Business writer Tim Curtis reported Wednesday that Maryland companies funded by venture capital raised $226 million during the year’s second quarter, rebounding strongly from a first quarter that was the state’s worst in two years.
The second quarter, boosted by several large deals, also saw an increase in the number of deals and was especially one of the best quarters for seed-stage transactions in years, according to data from the quarterly PwC/CBInsights MoneyTree report.
The $226 million raised by companies represented a return to form after an $80 million first quarter. That quarter came on the heels of a $1 billion year and five straight quarters of at least $226 million raised. Because Maryland generally has fewer deals than some other states — it ranked 11th nationally with 21 deals and 12th in funding amount during the second quarter — its fundraising totals can be dependent on just a couple of large deals every quarter.
That volatility happens both in Maryland and regionally. Sometimes it represents itself in smaller quarters; other times it means one state in the region, like Maryland this quarter or Virginia last quarter, attracts most of the deals and funding.
The second quarter was helped by two larger deals accounting for 55% of the total raised, along with several midsized deals. Viela Bio, the Gaithersburg-based AstraZeneca spinout, raised $75 million during the second quarter. Another Gaithersburg firm, the manufacturing online marketplace Xometry, raised $50 million.
These are the types of deals that can make the difference between an underwhelming and a stronger quarter. Just as important as the funding, though, can be the number of deals, especially the number of seed deals, which could turn into the big transactions of the future.
Meanwhile, former Baltimore Health Commissioner Dr. Leana Wen was forced out as president of Planned Parenthood Tuesday in a dispute over the direction of the nation’s largest women’s reproductive rights organization amid growing political and legal challenges to abortion.
Planned Parenthood’s board met in emergency session and approved Wen’s immediate departure just eight months after she took over the post.

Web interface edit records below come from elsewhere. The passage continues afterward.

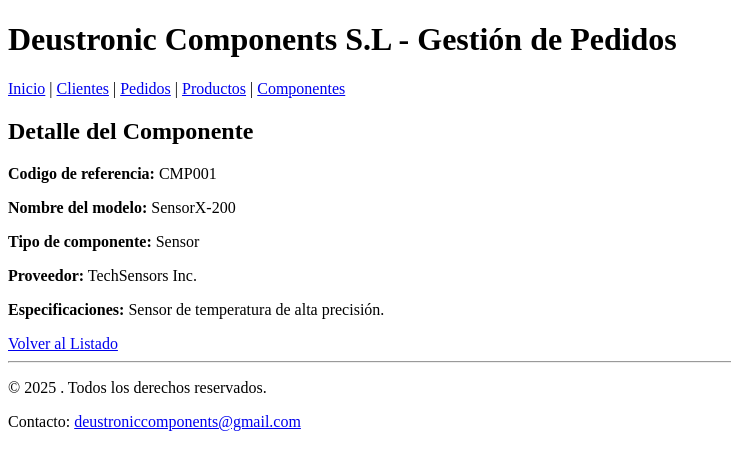
After one commit to Jon8a/IW-Entregable2, a Django app: page /componente/1/ in a window 1280 px wide. The commit adds this page. Shown: the top 470 px of the page, without its empty margins (0-731 px from the left). Run offline with Django 5.2, Linux system fonts and the light colour scheme; data comes from the database, SQL or seed files in the repository.

Commit message:
Listado y detalle de componentes

```diff
--- a/Entregable2/appEntrega/templates/base.html
+++ b/Entregable2/appEntrega/templates/base.html
@@ -14,7 +14,7 @@
             <a href="{% url 'cliente_listado' %}">Clientes</a> |
             <a href="{ url 'pedidos:listado' }">Pedidos</a> |
             <a href="{ url 'productos:listado' }">Productos</a> |
-            <a href="{url 'componentes:listado' }">Componentes</a>
+            <a href="{%url 'componente_listado' %}">Componentes</a>
         </div>
     </header>
 
--- /dev/null
+++ b/Entregable2/appEntrega/templates/componente_detalle.html
@@ -0,0 +1,15 @@
+{% extends "base.html" %}
+
+{% block title %}Detalle del Componente{% endblock %}
+
+{% block content %}
+<h2>Detalle del Componente</h2>
+<p><strong>Codigo de referencia:</strong> {{ componente.codigo_referencia }}</p>
+<p><strong>Nombre del modelo:</strong> {{ componente.nombre_modelo }}</p>
+<p><strong>Tipo de componente:</strong> {{ componente.tipo_componente }}</p>
+<p><strong>Proveedor:</strong> {{ componente.proveedor }}</p>
+<p><strong>Especificaciones:</strong> {{ componente.especificaciones_tecnicas }}</p>
+
+
+<a href="{% url 'componente_listado' %}">Volver al Listado</a>
+{% endblock %}
--- a/Entregable2/appEntrega/urls.py
+++ b/Entregable2/appEntrega/urls.py
@@ -8,6 +8,11 @@ from .views import (
     ClienteDetailView,
     ClienteCreateView,
     ClienteDeleteView,
+)
+#Componente
+from .views import(
+    ComponenteDetailView,
+    ComponenteListView
 )
 
 urlpatterns = [
@@ -20,4 +25,8 @@ path('clientes/<int:pk>/', ClienteDetailView.as_view(), name='cliente_detalle'),
 path('clientes/nuevo/', ClienteCreateView.as_view(), name='cliente_crear'),
 path('clientes/<int:pk>/eliminar/', ClienteDeleteView.as_view(), name='cliente_eliminar'),
 
+#Componente
+path('componente/',ComponenteListView.as_view(), name='componente_listado'),
+path('componente/<int:pk>/', ComponenteDetailView.as_view(),name='componente_detalle'),
+
 ]
--- a/Entregable2/appEntrega/views.py
+++ b/Entregable2/appEntrega/views.py
@@ -15,7 +15,6 @@ def principal(request):
 
 
 #CLIENTE
-
 
 # Vista de listado de clientes
 class ClienteListView(ListView):
@@ -41,3 +40,19 @@ class ClienteDeleteView(DeleteView):
     model = Cliente
     template_name = 'cliente_eliminar.html'
     success_url = reverse_lazy('cliente_listado')
+
+
+
+#COMPONENTES - De momento solo hay listado y detalle ya que no era un requisito, hacer mas tarde creacion y eliminacion??
+
+# Vista de listado de componentes
+class ComponenteListView(ListView):
+    model = Componente
+    template_name = 'componente_listado.html'
+    context_object_name = 'componentes'
+
+# Vista de detalle de cliente
+class ComponenteDetailView(DetailView):
+    model = Componente
+    template_name = 'componente_detalle.html'
+    context_object_name = 'componente'
```
Also changed, not shown: Entregable2/appEntrega/templates/componente_listado.html (added, +14 -0 lines), 1 other file.
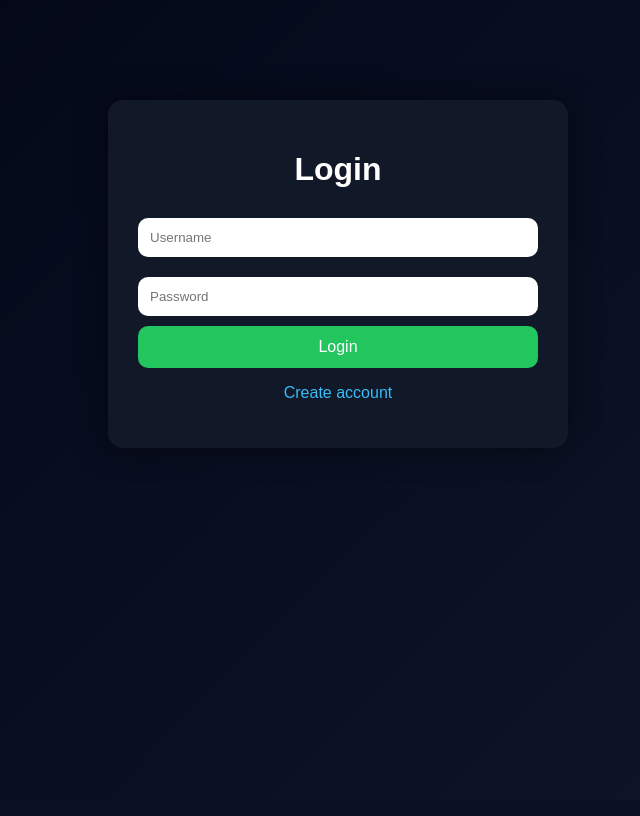
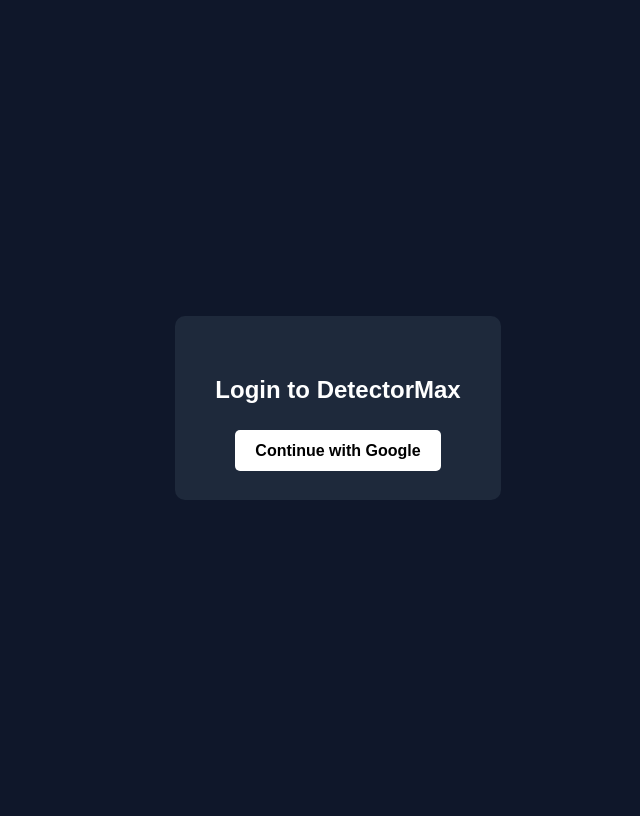
Before and after one commit to agolummaxwell-bot/scam-detector, a Flask app: page /login in a window 1280 px wide. Shown: the whole page, without its empty margins (302-942 px from the left). Before the commit the page ends 398 px from the top, so only its background shows below. Run offline with Flask 3, Linux system fonts and the light colour scheme.

Commit message:
Update login.html

```diff
--- a/templates/login.html
+++ b/templates/login.html
@@ -1,19 +1,44 @@
+<!DOCTYPE html>
 <html>
 <head>
-<link rel="stylesheet" href="{{ url_for('static', filename='style.css') }}">
+    <title>Login</title>
+    <style>
+        body {
+            font-family: Arial;
+            display: flex;
+            justify-content: center;
+            align-items: center;
+            height: 100vh;
+            background: #0f172a;
+            color: white;
+        }
+
+        .box {
+            text-align: center;
+            background: #1e293b;
+            padding: 40px;
+            border-radius: 10px;
+        }
+
+        .btn {
+            background: white;
+            color: black;
+            padding: 12px 20px;
+            border-radius: 5px;
+            text-decoration: none;
+            font-weight: bold;
+        }
+    </style>
 </head>
+<body>
 
-<body>
-<div class="container">
-<h1>Login</h1>
+<div class="box">
+    <h2>Login to DetectorMax</h2>
+    <br>
+    <a href="/google-login" class="btn">
+        Continue with Google
+    </a>
+</div>
 
-<form method="post">
-<input name="username" placeholder="Username">
-<input name="password" type="password" placeholder="Password">
-<button>Login</button>
-</form>
-
-<p><a href="/register">Create account</a></p>
-</div>
 </body>
 </html>
```
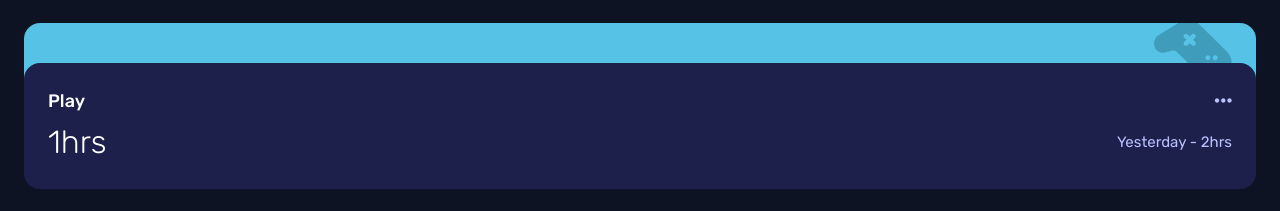
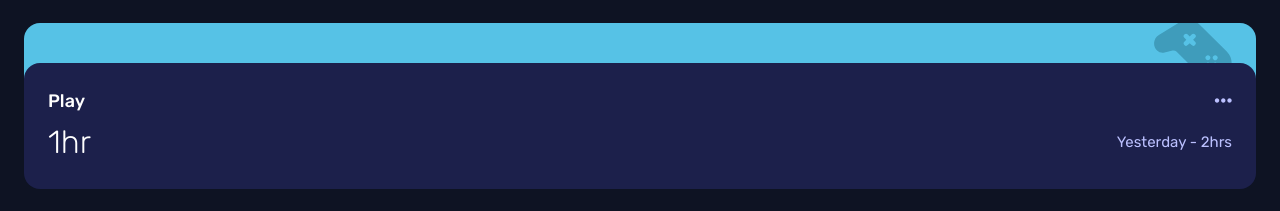
Before and after one commit to Ryan-C-Moses/time-tracking-dashboard-app, a React (Vite) app in the folder app-ui/: page / in a window 1280 px wide. Shown: the part 548-759 px from the top of the page. Built offline with nearby package versions, Linux system fonts and the light colour scheme.

Commit message:
TTDA-33 fix: added form functionality

```diff
--- a/app-ui/src/components/AddDeleteBox/AddDeleteBox.jsx
+++ b/app-ui/src/components/AddDeleteBox/AddDeleteBox.jsx
@@ -1,20 +1,8 @@
-import { v4 as uuidv4 } from 'uuid';
+import clsx from "clsx";
 
-const AddDeleteBox = ({ setTaskList, cardId, setShowActions }) => {
+const AddDeleteBox = ({ setTaskList, cardId, isFormOpen, setShowActions, setShowForm }) => {
   const onAdd = () => {
-    const id = uuidv4();
-
-    setTaskList((prev) => [
-      ...prev,
-      {
-        category: 'work',
-        title: "Ryan's Working",
-        timeframe: 'daily',
-        duration: 3,
-        previous: 4,
-        id,
-      },
-    ]);
+    setShowForm(true);
     setShowActions(false);
   };
 
@@ -23,8 +11,12 @@ const AddDeleteBox = ({ setTaskList, cardId, setShowActions }) => {
     setShowActions(false);
   };
 
+  const showTwoBtns = 'w-18 top-[2px] right-0 justify-between';
+  const showOneBtn = 'right-[18px]';
+
   return (
-    <div className='flex items-center justify-between w-18 p-1 absolute top-[2px] right-1 z-10'>
+    <div className={clsx('flex items-center p-1 absolute top-[2px] z-10', isFormOpen ? showOneBtn : showTwoBtns)}>
+      {!isFormOpen && (
         <button
           className={
             'duration-150 ease-in flex items-center justify-center border-2 border-white rounded-md hover:bg-green-800 hover:border-(--app-green-400) active:border-3'
@@ -35,6 +27,7 @@ const AddDeleteBox = ({ setTaskList, cardId, setShowActions }) => {
             add_box
           </span>
         </button>
+      )}
       <button
         className='duration-150 ease-in flex items-center justify-center border-2 border-white rounded-md hover:bg-red-800 hover:border-red-600 active:border-3'
         onClick={onDelete}
--- a/app-ui/src/components/TaskCard/TaskCard.jsx
+++ b/app-ui/src/components/TaskCard/TaskCard.jsx
@@ -5,7 +5,7 @@ import { getImageUrl } from '../../utils/image-utils';
 import { previousLabels } from '../../utils/constants';
 import AddDeleteBox from '../AddDeleteBox/AddDeleteBox';
 
-const TaskCard = ({ task, setTaskList }) => {
+const TaskCard = ({ task, setTaskList, showForm, setShowForm }) => {
   const [showActions, setShowActions] = useState(false);
 
   const { category, title, duration, previous, timeframe, id } = task;
@@ -39,16 +39,33 @@ const TaskCard = ({ task, setTaskList }) => {
           showActions ? 'pt-9' : null
         )}
       >
-        {showActions && <AddDeleteBox setTaskList={setTaskList} cardId={id} setShowActions={setShowActions}/>}
+        {showActions && (
+          <AddDeleteBox
+            setTaskList={setTaskList}
+            cardId={id}
+            setShowActions={setShowActions}
+            setShowForm={setShowForm}
+            isFormOpen={showForm}
+          />
+        )}
         <div className='flex basis-full justify-between mb-2'>
           <h5 className={clsx('txt-preset-5-md rubik-md', isPulse)}>{title}</h5>
           <button onClick={handleClick}>
             <i className='text-(--app-navy-200) text-xl hover:text-(--app-white) z-20 fa-solid fa-ellipsis'></i>
           </button>
         </div>
-          <p className={clsx('txt-preset-3 rubik-light', isPulse)}>{duration}hrs</p>
-          <p className={clsx('text-(--app-navy-200) txt-preset-6 rubik-reg', isPulse)}>
-            {`${previousLabels[timeframe]} - ${previous}hrs`}
+        <p className={clsx('txt-preset-3 rubik-light', isPulse)}>
+          {duration}
+          {Number(duration) === 1 ? 'hr' : 'hrs'}
+        </p>
+        <p
+          className={clsx(
+            'text-(--app-navy-200) txt-preset-6 rubik-reg',
+            isPulse
+          )}
+        >
+          {previousLabels[timeframe]} - {previous}
+          {previous === 1 ? 'hr' : 'hrs'}
         </p>
       </div>
     </div>
@@ -56,11 +73,3 @@ const TaskCard = ({ task, setTaskList }) => {
 };
 
 export default TaskCard;
-
-// Work
-//   5hrs <!-- daily -->
-//   Previous - 7hrs <!-- daily -->
-//   32hrs <!-- weekly -->
-//   Previous - 36hrs <!-- weekly -->
-//   103hrs <!-- monthly -->
-//   Previous - 128hrs <!-- monthly -->
--- a/app-ui/src/components/TaskEntryForm/TaskEntryForm.jsx
+++ b/app-ui/src/components/TaskEntryForm/TaskEntryForm.jsx
@@ -1,6 +1,30 @@
-import ExitFormBtn from "../ExitFormBtn/ExitFormBtn";
+import { useState } from 'react';
+import { v4 as uuidv4 } from 'uuid';
+import ExitFormBtn from '../ExitFormBtn/ExitFormBtn';
 
-const TaskEntryForm = ({setShowForm}) => {
+const TaskEntryForm = ({ setShowForm, setTaskList }) => {
+  const [formValues, setFormValues] = useState({
+    category: 'work',
+    title: '',
+    timeframe: 'daily',
+    duration: 0,
+    previous: '',
+  });
+
+  const handleChange = (e) => {
+    setFormValues((prev) => {
+      return { ...prev, [e.target.name]: e.target.value };
+    });
+  };
+
+  const handleSubmit = (e) => {
+    e.preventDefault();
+    const id = uuidv4();
+    const newTask = { ...formValues, id };
+    setShowForm(false);
+    setTaskList((prev) => [...prev, newTask]);
+  };
+
   return (
     <div className='rubik-md mt-[30px] mb-[24px] text-(--app-black) relative'>
       <p className='txt-preset-6 border border-neutral-200 size-fit bg-(--app-purple-700) py-1 px-2 rounded-lg absolute left-3 -top-3'>
@@ -8,8 +32,8 @@ const TaskEntryForm = ({setShowForm}) => {
       </p>
       <ExitFormBtn setShowForm={setShowForm} />
       <form
-        action='#'
         className='bg-cyan-800 flex flex-col px-7 pt-10 pb-7 rounded-xl'
+        onSubmit={handleSubmit}
       >
         <div className='flex items-center justify-between mb-5'>
           <div className='flex flex-col mr-3 w-full'>
@@ -21,18 +45,22 @@ const TaskEntryForm = ({setShowForm}) => {
               type='text'
               name='title'
               id='title'
+              value={formValues.title}
+              onChange={handleChange}
             />
           </div>
-          <div className="flex flex-col">
+          <div className='flex flex-col'>
             <label className='txt-preset-5-md mb-1' htmlFor='duration'>
               Duration
             </label>
             <input
               className='text-center w-10 h-8 bg-neutral-300 rounded-md'
-              min="1"
+              min='1'
               type='number'
               name='duration'
               id='duration'
+              value={formValues.duration}
+              onChange={handleChange}
             />
           </div>
         </div>
@@ -44,6 +72,8 @@ const TaskEntryForm = ({setShowForm}) => {
             className='bg-neutral-300 w-25 p-1 rounded-lg'
             name='timeframe'
             id='timeframe'
+            value={formValues.timeframe}
+            onChange={handleChange}
           >
             <option value='daily'>Daily</option>
             <option value='weekly'>Weekly</option>
@@ -58,6 +88,8 @@ const TaskEntryForm = ({setShowForm}) => {
             className='bg-neutral-300 w-25 p-1 rounded-lg'
             name='category'
             id='category'
+            value={formValues.category}
+            onChange={handleChange}
           >
             <option value='work'>Work</option>
             <option value='play'>Play</option>
@@ -67,7 +99,9 @@ const TaskEntryForm = ({setShowForm}) => {
             <option value='self-care'>Self Care</option>
           </select>
         </div>
-        <button className='txt-preset-5-md p-4 rounded-lg bg-indigo-300 hover:bg-cyan-600 hover:border-2 hover:border-indigo-300'>Add Entry</button>
+        <button className='txt-preset-5-md p-4 rounded-lg bg-indigo-300 hover:bg-cyan-600 hover:border-2 hover:border-indigo-300'>
+          Add Entry
+        </button>
       </form>
     </div>
   );
--- a/app-ui/src/layouts/DashBoardLayout/DashBoardLayout.jsx
+++ b/app-ui/src/layouts/DashBoardLayout/DashBoardLayout.jsx
@@ -27,6 +27,8 @@ const DashBoardLayout = () => {
         task={task}
         timeFrame={timeFrame}
         setTaskList={setTaskList}
+        setShowForm={setShowForm}
+        showForm={showForm}
       />
     ));
 
@@ -34,7 +36,9 @@ const DashBoardLayout = () => {
     <div className='text-(--app-white) h-[90vh] overflow-auto snap-start'>
       <AddTaskBtn setShowForm={setShowForm} />
       <UserCard setTimeFrame={setTimeFrame} />
-      {showForm && <TaskEntryForm setShowForm={setShowForm}/>}
+      {showForm && (
+        <TaskEntryForm setShowForm={setShowForm} setTaskList={setTaskList} />
+      )}
       {taskList && renderTasks}
     </div>
   );
```
Lines whose indentation alone changed are shown as unchanged.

The move occurs at one of the most difficult moments in the group’s history. The organization faces growing financial peril from a Trump administration rule that took effect Monday barring federally funded family planning clinics from providing referrals for abortions. It is also under attack by antiabortion lawmakers at the state and federal level and is threatened by the prospect that the 1973 ruling that legalized abortion could be overturned by the Supreme Court’s new conservative majority.
People familiar with Wen’s position said she has been battling over the organization’s direction with new board chair Aimee Cunningham almost since Cunningham arrived in May. Wen had tried to refocus the organization’s mission and image as a health provider offering a wide array of services, including abortions, they said. She replaced a number of the organization’s top officials with people who supported that approach. Those close to Wen said she was opposed by some board members and others who wanted to emphasize the organization’s commitment to abortion rights.
Wen was appointed Planned Parenthood’s president last November, succeeding Cecile Richards, the organization’s high-profile president for the previous dozen years.